** INPUT follows **

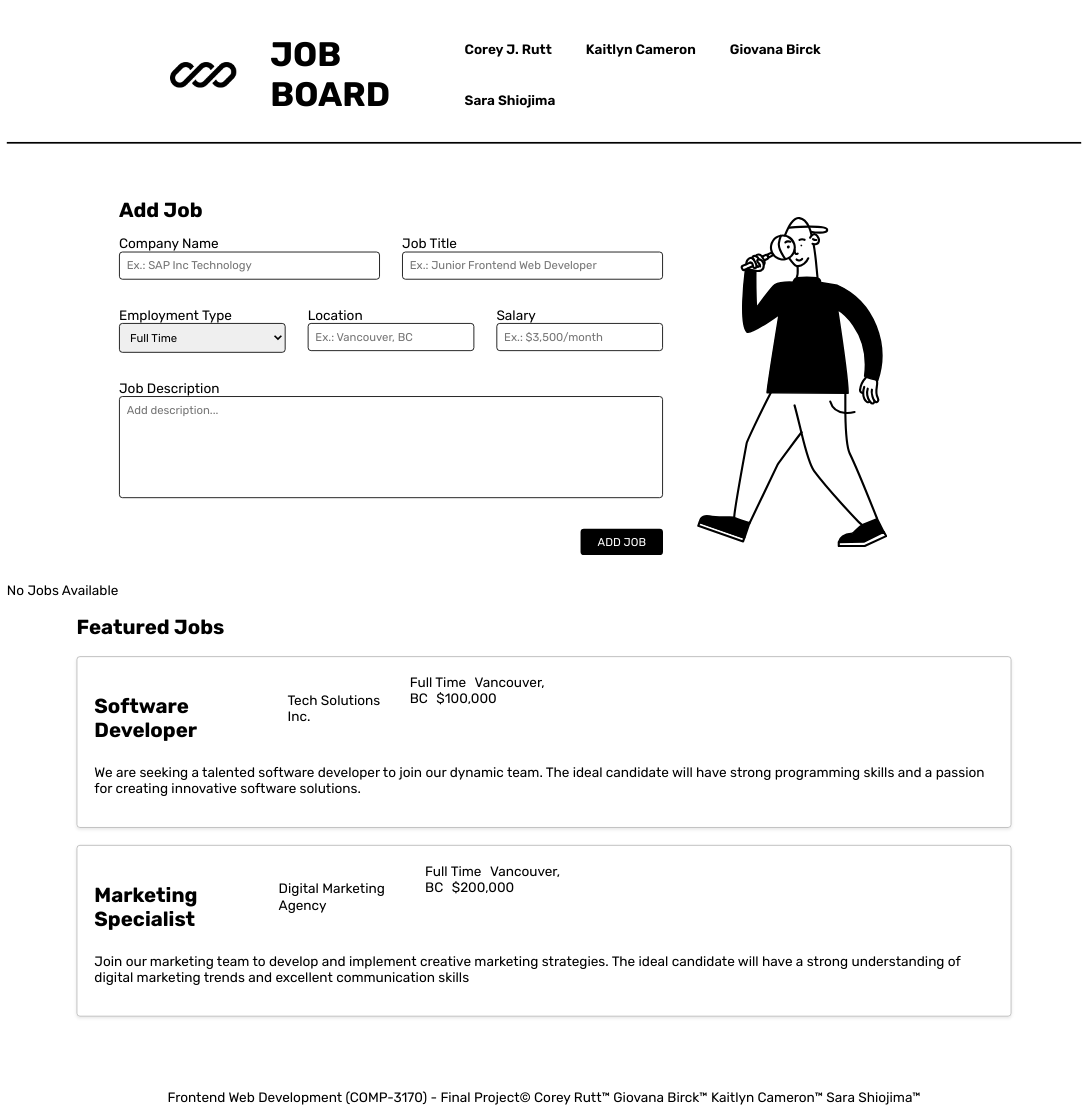
Repository: kcameron37/Final-Project-FrontEnd
Page: /
These files come from the project's save history. The page is drawn as it stood at one moment and after the next save; the edit follows.
The browser window is 1280 px wide. The pictures show the whole page, at 85% of full size.
The project was rebuilt for these pictures with package versions that can differ from the ones it lists, and the page was loaded fresh each time.

Above is the page before, as saved 2023-11-28 20:27:37.

After the next save:
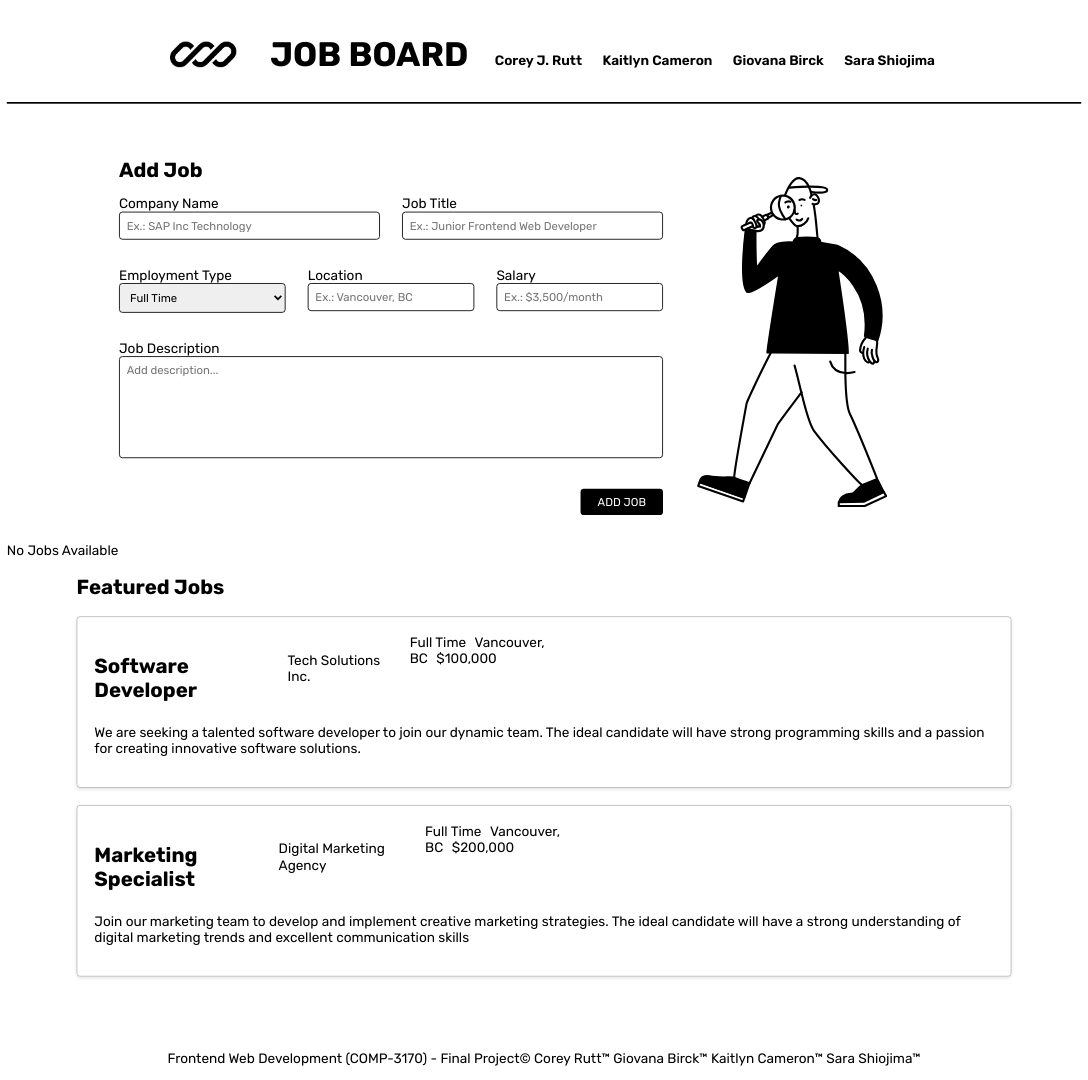
Saved 21 s later.
--- a/src/components/navBar.module.css
+++ b/src/components/navBar.module.css
@@ -31,7 +31,6 @@
   font-weight: 600;
   border: none;
   padding: 0px 12px 40px 12px;
-  margin-right: 1em;
   cursor: pointer;
   font-size: 16px;
 }

After the save that followed:
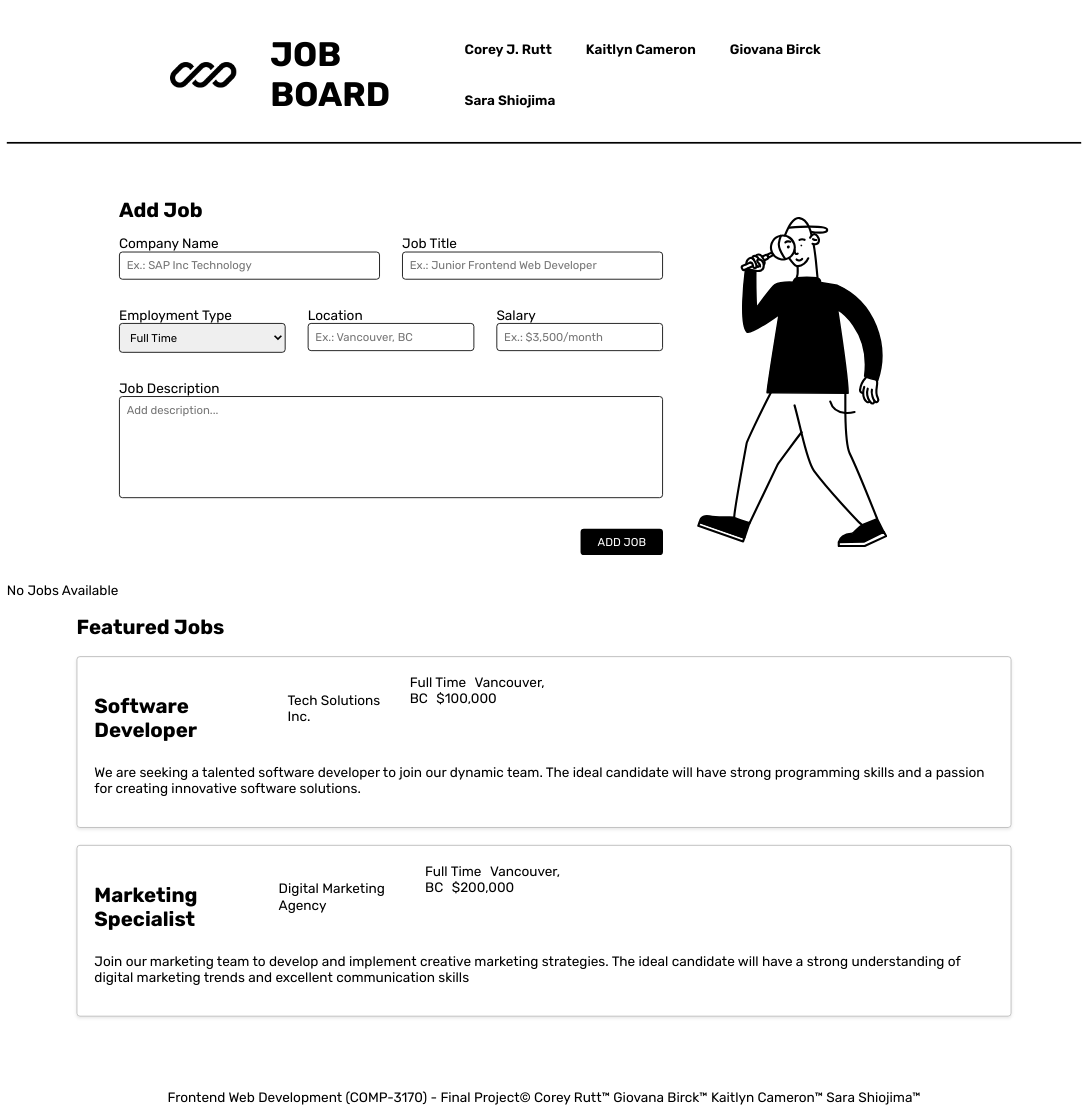
Saved 10 s later.
--- a/src/components/navBar.module.css
+++ b/src/components/navBar.module.css
@@ -31,6 +31,7 @@
   font-weight: 600;
   border: none;
   padding: 0px 12px 40px 12px;
+  margin-right: 1em;
   cursor: pointer;
   font-size: 16px;
 }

** End of INPUT **

ABOUT THIS EXERCISE
From the first line to the last, repeat the records above exactly, leaving out the pictures.

EXERCISE ANSWER
Repository: kcameron37/Final-Project-FrontEnd
Page: /
These files come from the project's save history. The page is drawn as it stood at one moment and after the next save; the edit follows.
The browser window is 1280 px wide. The pictures show the whole page, at 85% of full size.
The project was rebuilt for these pictures with package versions that can differ from the ones it lists, and the page was loaded fresh each time.

Above is the page before, as saved 2023-11-28 20:27:37.

After the next save:
Saved 21 s later.
--- a/src/components/navBar.module.css
+++ b/src/components/navBar.module.css
@@ -31,7 +31,6 @@
   font-weight: 600;
   border: none;
   padding: 0px 12px 40px 12px;
-  margin-right: 1em;
   cursor: pointer;
   font-size: 16px;
 }

After the save that followed:
Saved 10 s later.
--- a/src/components/navBar.module.css
+++ b/src/components/navBar.module.css
@@ -31,6 +31,7 @@
   font-weight: 600;
   border: none;
   padding: 0px 12px 40px 12px;
+  margin-right: 1em;
   cursor: pointer;
   font-size: 16px;
 }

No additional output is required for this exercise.